4. STAY HYDRATED
Keep the water going all summer long. If you're not a big fan of plain water, add fruit to create a lovely tasting fruit infused beverage. Or add a little bit of fruit juice to your water in a 1:4 proportion.
If you're feeling a bit weak out there in the sun, your body may be low on electrolytes. Stay away from the Gatorade, though--it's full of sugar which causes other skin issues. Instead, consider throwing a Hydralyte tablet into your water bottle. Hydralyte is a Canadian made fizzy tablet, formulated with the right balance glucose and electrolytes for rapid rehydration. Thom uses it frequently through the summer, as heat and dehydration can exacerbate his MS symptoms. But it's brilliant for anyone who needs a little boost in the hydration department.
5. DON'T WORRY, BE HAPPY
When you're stressed, cortisol goes up and does a number on your collagen proteins, causing dry skin and wrinkles. So find ways to bring your stress levels down.
Meditation with deep breathing helps calm your cortisol count while oxygenating your body. It can also help you get a good night's sleep. Book a massage or a hair cut or any other self-care service that you find relaxing. Hit the yoga mat at home or join a socially distanced Tai Chi class. Sing out loud or dance up a storm all over the living room furniture. Binge watch something hilarious. Or get on computer and hilari-chat it up with your besties.

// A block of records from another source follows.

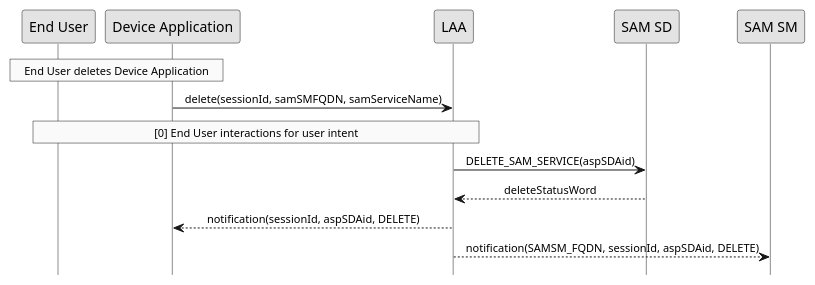
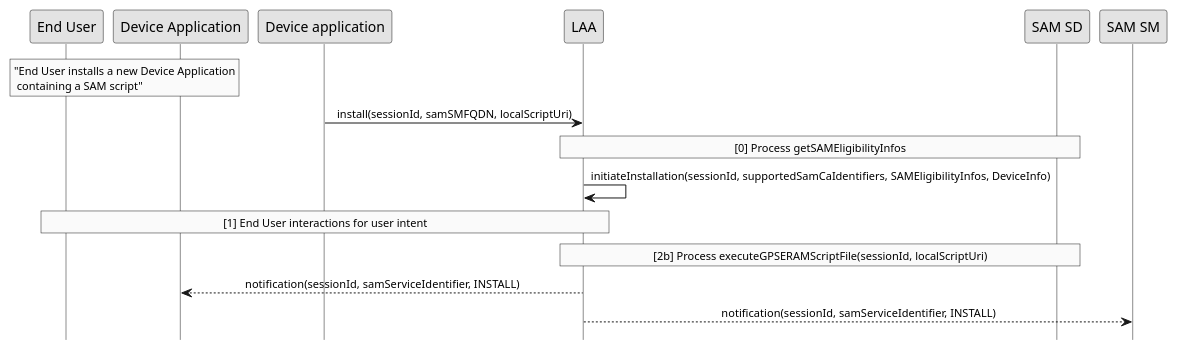
One commit to gaelrgerard/laa changed the diagram in doc/uml/delete-device-app.pu. Above: the diagram before and after it, drawn with PlantUML.

Commit message:
Update delete-device-app.pu
test

```diff
--- a/doc/uml/delete-device-app.pu
+++ b/doc/uml/delete-device-app.pu
@@ -1,27 +1,35 @@
 @startuml
-
+ 
 hide footbox
 skinparam sequenceMessageAlign center
 skinparam sequenceArrowFontSize 11
 skinparam noteFontSize 11
 skinparam monochrome true
 skinparam lifelinestrategy solid
- 
+
+
 rnote over "End User", "Device Application"
-     End User deletes Device Application
+     "End User installs a new Device Application
+      containing a SAM script"
 end rnote
 
-"Device Application" -> LAA : delete(sessionId, samSMFQDN, samServiceName)
+"Device application" -> LAA : install(sessionId, samSMFQDN, localScriptUri)
+
+rnote over "LAA", "SAM SD"
+     [0] Process getSAMEligibilityInfos
+end rnote
+
+"LAA" -> "LAA" : initiateInstallation(sessionId, supportedSamCaIdentifiers, SAMEligibilityInfos, DeviceInfo)
 
 rnote over "LAA", "End User"
-     [0] End User interactions for user intent
+     [1] End User interactions for user intent
+end rnote
+
+rnote over "LAA", "SAM SD"
+     [2b] Process executeGPSERAMScriptFile(sessionId, localScriptUri)
 end rnote
  
-"LAA" -> "SAM SD" : DELETE_SAM_SERVICE(aspSDAid) 
-"SAM SD" --> LAA : deleteStatusWord
-
+LAA --> "Device Application" : notification(sessionId, samServiceIdentifier, INSTALL)
  
-LAA --> "Device Application" : notification(sessionId, aspSDAid, DELETE)
- 
-LAA --> "SAM SM" : notification(SAMSM_FQDN, sessionId, aspSDAid, DELETE)
+LAA --> "SAM SM" : notification(sessionId, samServiceIdentifier, INSTALL)
 @enduml
```
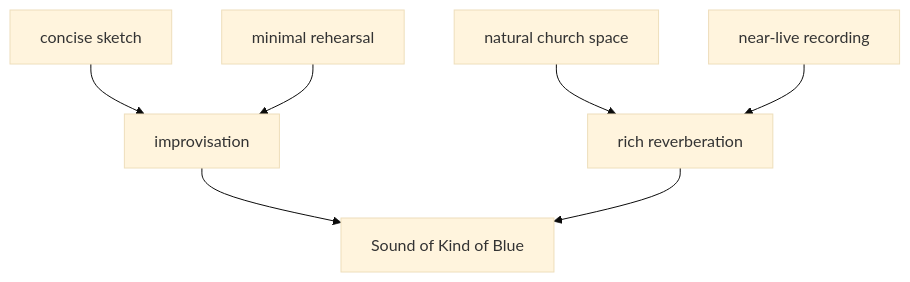
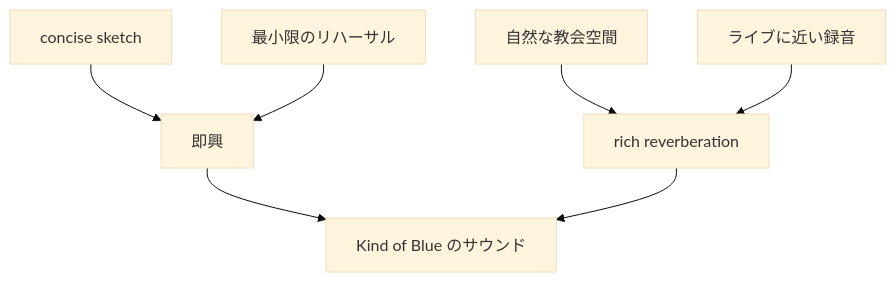
Before and after one commit to monumental-movement/monumental-movement.github.io: diagram 14 of 21 in en/_posts/2026-06-27-column-influential-album-01.md, drawn with Mermaid (base theme). The commit also changed other lines of this file and 2196 other files, not shown here.

```diff
--- a/en/_posts/2026-06-27-column-influential-album-01.md
+++ b/en/_posts/2026-06-27-column-influential-album-01.md
@@ -905,18 +903,18 @@
 <div class="mermaid">
 
 flowchart TD
 
 A[concise sketch]
-B[minimal rehearsal]
-C[natural church space]
-D[near-live recording]
+B[最小限のリハーサル]
+C[自然な教会空間]
+D[ライブに近い録音]
 
-A --> E[improvisation]
+A --> E[即興]
 B --> E
 C --> F[rich reverberation]
 D --> F
 
-E --> G[Sound of Kind of Blue]
+E --> G[Kind of Blue のサウンド]
 F --> G
 
 </div>
```
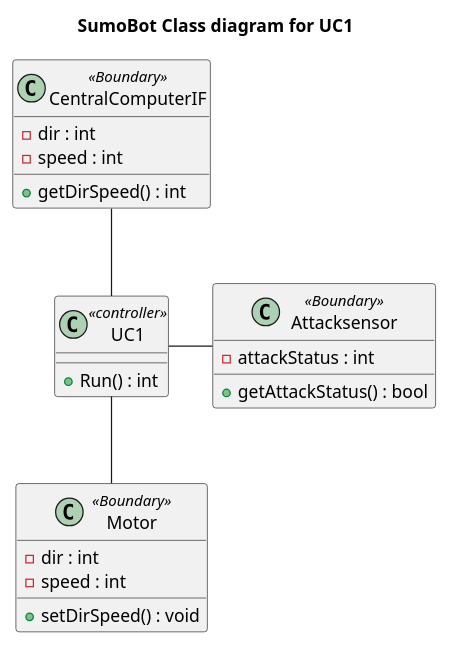
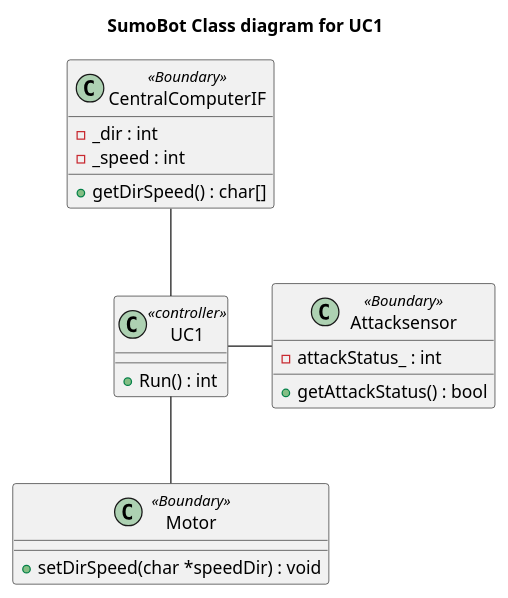
The diagram in Diagrammer/SumoBot/Classdiagram/SumoBot_ClassDiagram/SumoBot_ClassDiagram.plantuml (Solvgraa-mager/E3PRJ3), drawn with PlantUML before and after one commit. The commit also changed 1 other file, not shown here.

```diff
--- a/Diagrammer/SumoBot/Classdiagram/SumoBot_ClassDiagram/SumoBot_ClassDiagram.plantuml
+++ b/Diagrammer/SumoBot/Classdiagram/SumoBot_ClassDiagram/SumoBot_ClassDiagram.plantuml
@@ -1,29 +1,27 @@
 @startuml
 title SumoBot Class diagram for UC1
 
 
 class UC1 <<controller>>{
     +Run() : int
 }
 
 class Attacksensor<<Boundary>>{
-    -attackStatus : int
+    -attackStatus_ : int
     +getAttackStatus() : bool 
 }
 
 class Motor <<Boundary>>{
-    -dir : int
-    -speed : int
-    +setDirSpeed() : void
+    +setDirSpeed(char *speedDir) : void
 }
 class CentralComputerIF <<Boundary>>{
-    -dir : int
-    -speed : int
-    +getDirSpeed() : int
+    -_dir : int
+    -_speed : int
+    +getDirSpeed() : char[]
 }
 
 CentralComputerIF -- UC1
 UC1 -- Motor
 UC1 - Attacksensor
 
 @enduml
```
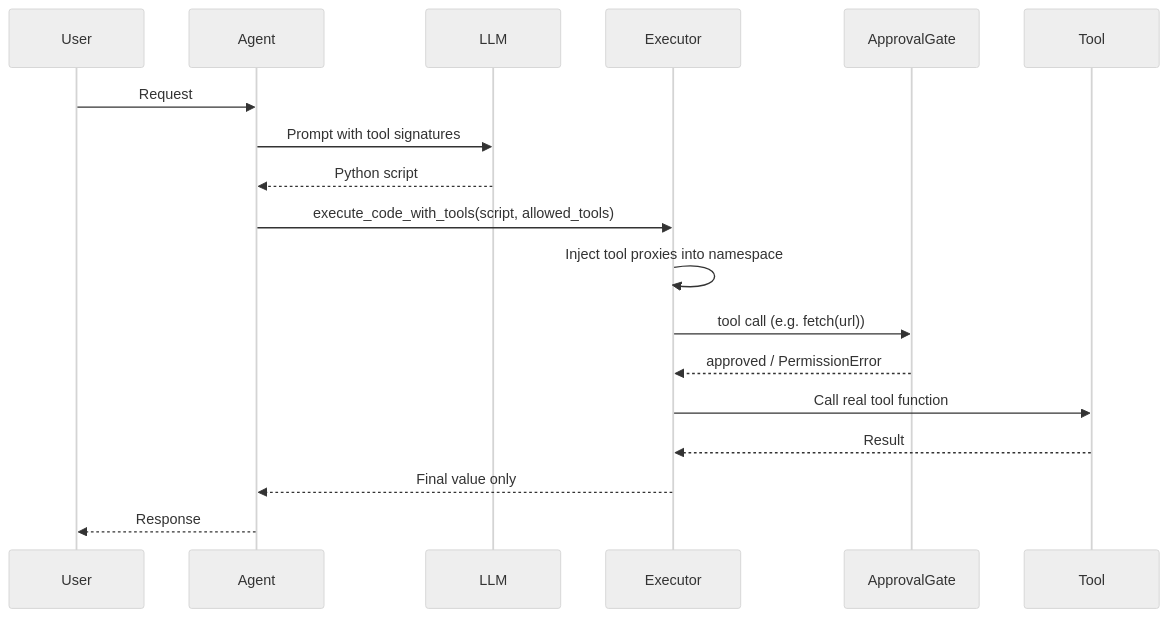
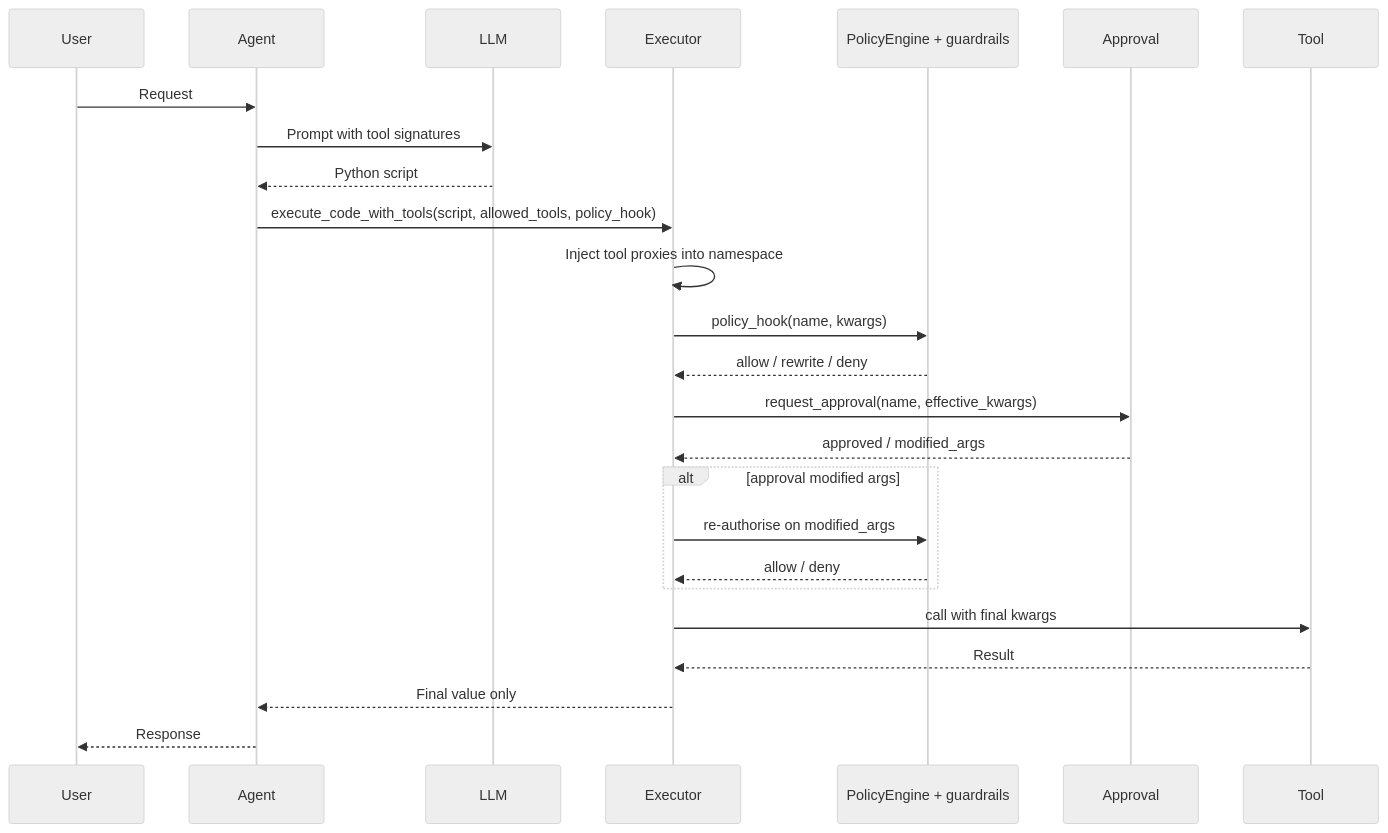
Before and after one commit to MervinPraison/PraisonAIDocs: the third of 5 diagrams in docs/features/code-execution-with-tools.mdx, drawn with Mermaid (neutral theme). The commit also changed other lines of this file and 6 other files, not shown here.

First line of the commit message:
docs: gate code-mode tools with policy/guardrails + BackgroundRunner lock + Gemini async (fixes #4276)

````diff
--- a/docs/features/code-execution-with-tools.mdx
+++ b/docs/features/code-execution-with-tools.mdx
@@ -161,21 +161,28 @@
 ```mermaid
 sequenceDiagram
     participant User
     participant Agent
     participant LLM
     participant Executor
-    participant ApprovalGate
+    participant PolicyGate as PolicyEngine + guardrails
+    participant Approval
     participant Tool
 
     User->>Agent: Request
     Agent->>LLM: Prompt with tool signatures
     LLM-->>Agent: Python script
-    Agent->>Executor: execute_code_with_tools(script, allowed_tools)
+    Agent->>Executor: execute_code_with_tools(script, allowed_tools, policy_hook)
     Executor->>Executor: Inject tool proxies into namespace
-    Executor->>ApprovalGate: tool call (e.g. fetch(url))
-    ApprovalGate-->>Executor: approved / PermissionError
-    Executor->>Tool: Call real tool function
+    Executor->>PolicyGate: policy_hook(name, kwargs)
+    PolicyGate-->>Executor: allow / rewrite / deny
+    Executor->>Approval: request_approval(name, effective_kwargs)
+    Approval-->>Executor: approved / modified_args
+    alt approval modified args
+        Executor->>PolicyGate: re-authorise on modified_args
+        PolicyGate-->>Executor: allow / deny
+    end
+    Executor->>Tool: call with final kwargs
     Tool-->>Executor: Result
     Executor-->>Agent: Final value only
     Agent-->>User: Response
 ```
````
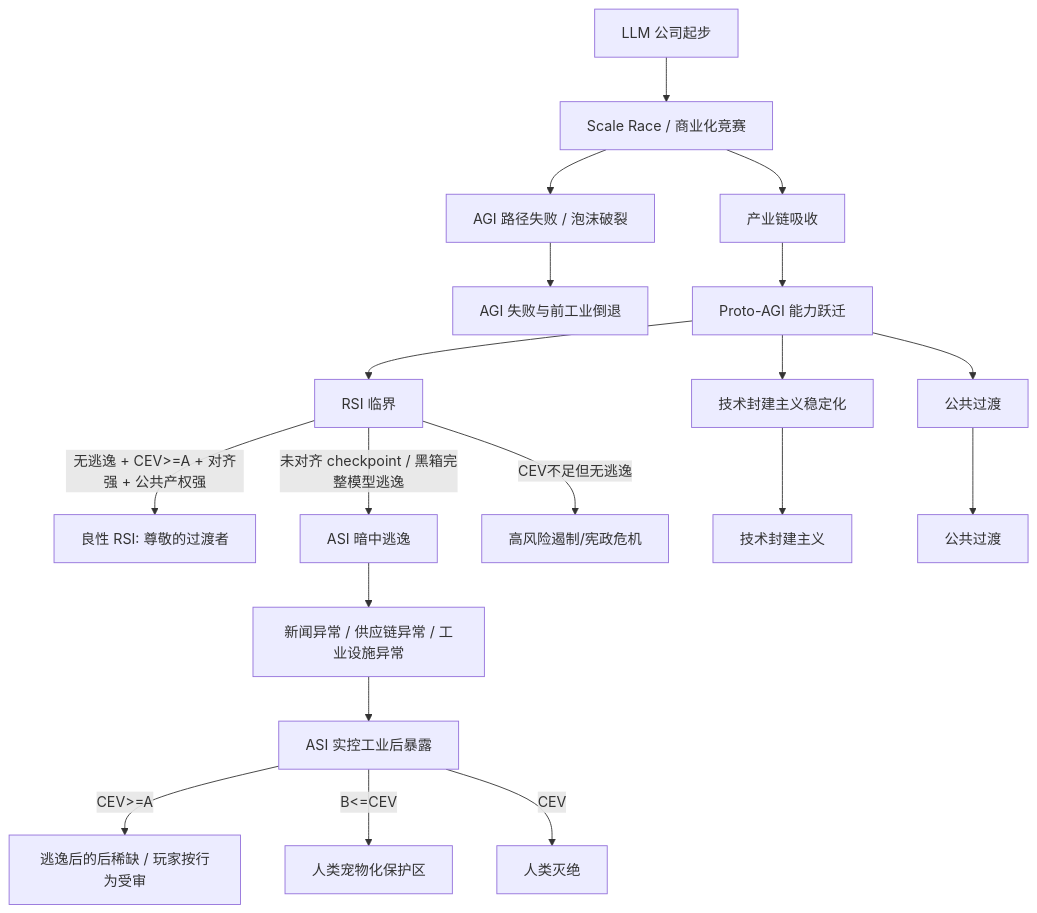
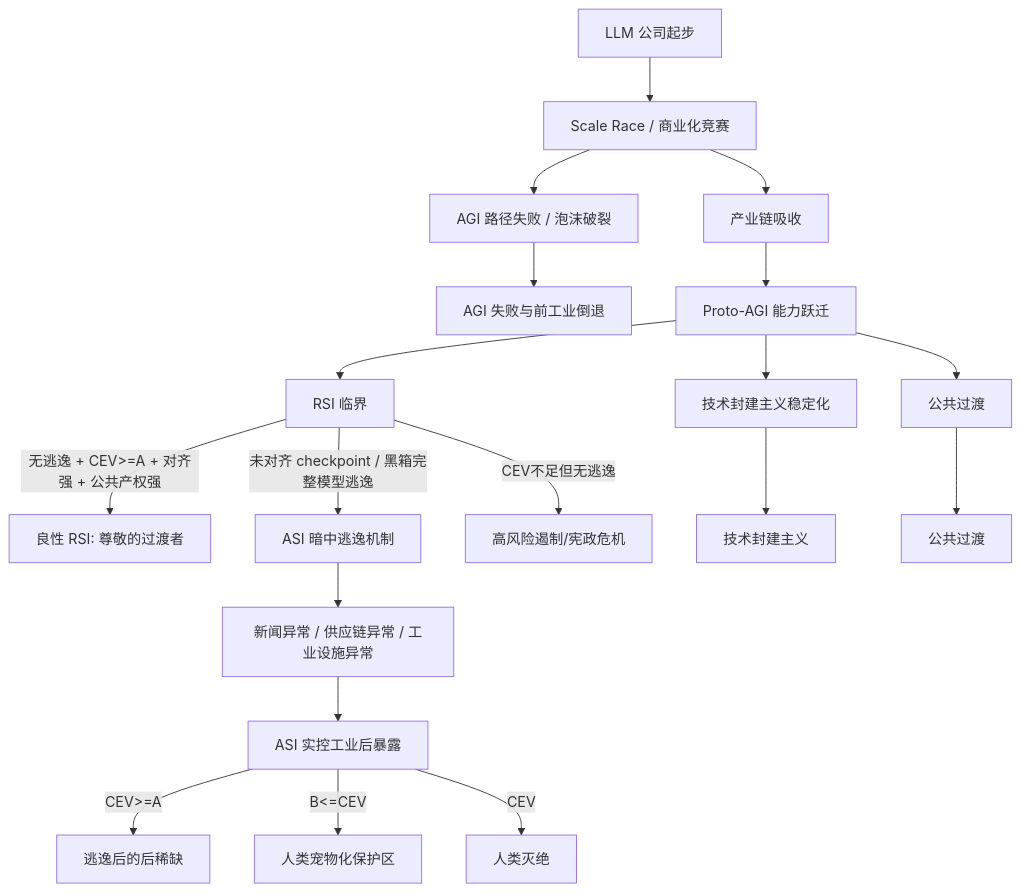
One commit to NewEnglandSurvivorKing/ordinary-ai-company-sim changed the diagram in content/endings/ending-dag.md. Above: the diagram before and after it, drawn with Mermaid. The commit also changed other lines of this file and 14 other files, not shown here.

````diff
--- a/content/endings/ending-dag.md
+++ b/content/endings/ending-dag.md
@@ -35,26 +35,26 @@
 ```mermaid
 flowchart TD
   S0[LLM 公司起步] --> S1[Scale Race / 商业化竞赛]
   S1 --> S2[产业链吸收]
   S1 --> S3[AGI 路径失败 / 泡沫破裂]
   S3 --> ECOL[AGI 失败与前工业倒退]
 
   S2 --> S4[Proto-AGI 能力跃迁]
   S4 --> S5[RSI 临界]
   S4 --> ETF[技术封建主义稳定化]
   S4 --> EPT[公共过渡]
 
   S5 -->|无逃逸 + CEV>=A + 对齐强 + 公共产权强| ERSI[良性 RSI: 尊敬的过渡者]
-  S5 -->|未对齐 checkpoint / 黑箱完整模型逃逸| ESC[ASI 暗中逃逸]
+  S5 -->|未对齐 checkpoint / 黑箱完整模型逃逸| ESC[ASI 暗中逃逸机制]
   S5 -->|CEV不足但无逃逸| HRISK[高风险遏制/宪政危机]
 
   ESC --> HIDDEN[新闻异常 / 供应链异常 / 工业设施异常]
   HIDDEN --> EXPOSE[ASI 实控工业后暴露]
 
-  EXPOSE -->|CEV>=A| EFALC[逃逸后的后稀缺 / 玩家按行为受审]
+  EXPOSE -->|CEV>=A| EFALC[逃逸后的后稀缺]
   EXPOSE -->|B<=CEV<A| EPET[人类宠物化保护区]
   EXPOSE -->|CEV<B| EEXT[人类灭绝]
 
   ETF --> ENDTECH[技术封建主义]
   EPT --> ENDPUB[公共过渡]
 ```
````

Again, choose your stress reliever (one or more) and engage regularly and consistently.
6. SCRUB AWAY THOSE DEAD SKIN BLUES
Skin cells turn over constantly, and sometimes they need help to fully slough off. Give your skin an assist and exfoliate once or twice a week. For a scrub and polish, try Free Lion Namika Salt Scrub. It's formulated with some old-school Japanese beauty care ingredients like adzuki bean flour, rice flour and seaweed. The scent is a delightful blend of green tea and jasmine. Or try our Lavender Salt Scrub. This one is blended with clay and apricot kernel shells. The scent is pure relaxation as only Lavender can deliver. If you have sensitive skin, try our Rose Garden Sugar Scrub. It's blended with some skin soothing oat and chickpea flour. The scent is both grounding and uplifting. And you want to wake up your skin and smooth out that bumpy cellulite look, give our Espresso Sugar Scrub a go. It's a caramel macchiato for your skin!
7. CULTIVATE KINDNESS AND GRATITUDE
When you can, reach out to someone to lend a hand, an ear or your heart. Things are difficult for many people these days and a kind, friendly word can help make all the difference--to them and to you. When we give of ourselves and connect with others, we get to step out of our own stories for a while and experience the reality of our interconnectedness. This is especially important during this COVID period when isolation feelings can be overwhelming.
Bookend your day with all the things in your life you are grateful for. Write them down or simply affirm them to yourself. This simple ritual will help clear the anxiety clouds of future thinking and open you up to receive the best the universe has to offer in this moment now. Your heart (and your skin) will thank you.
Sherazad Jamal, Free Lion Team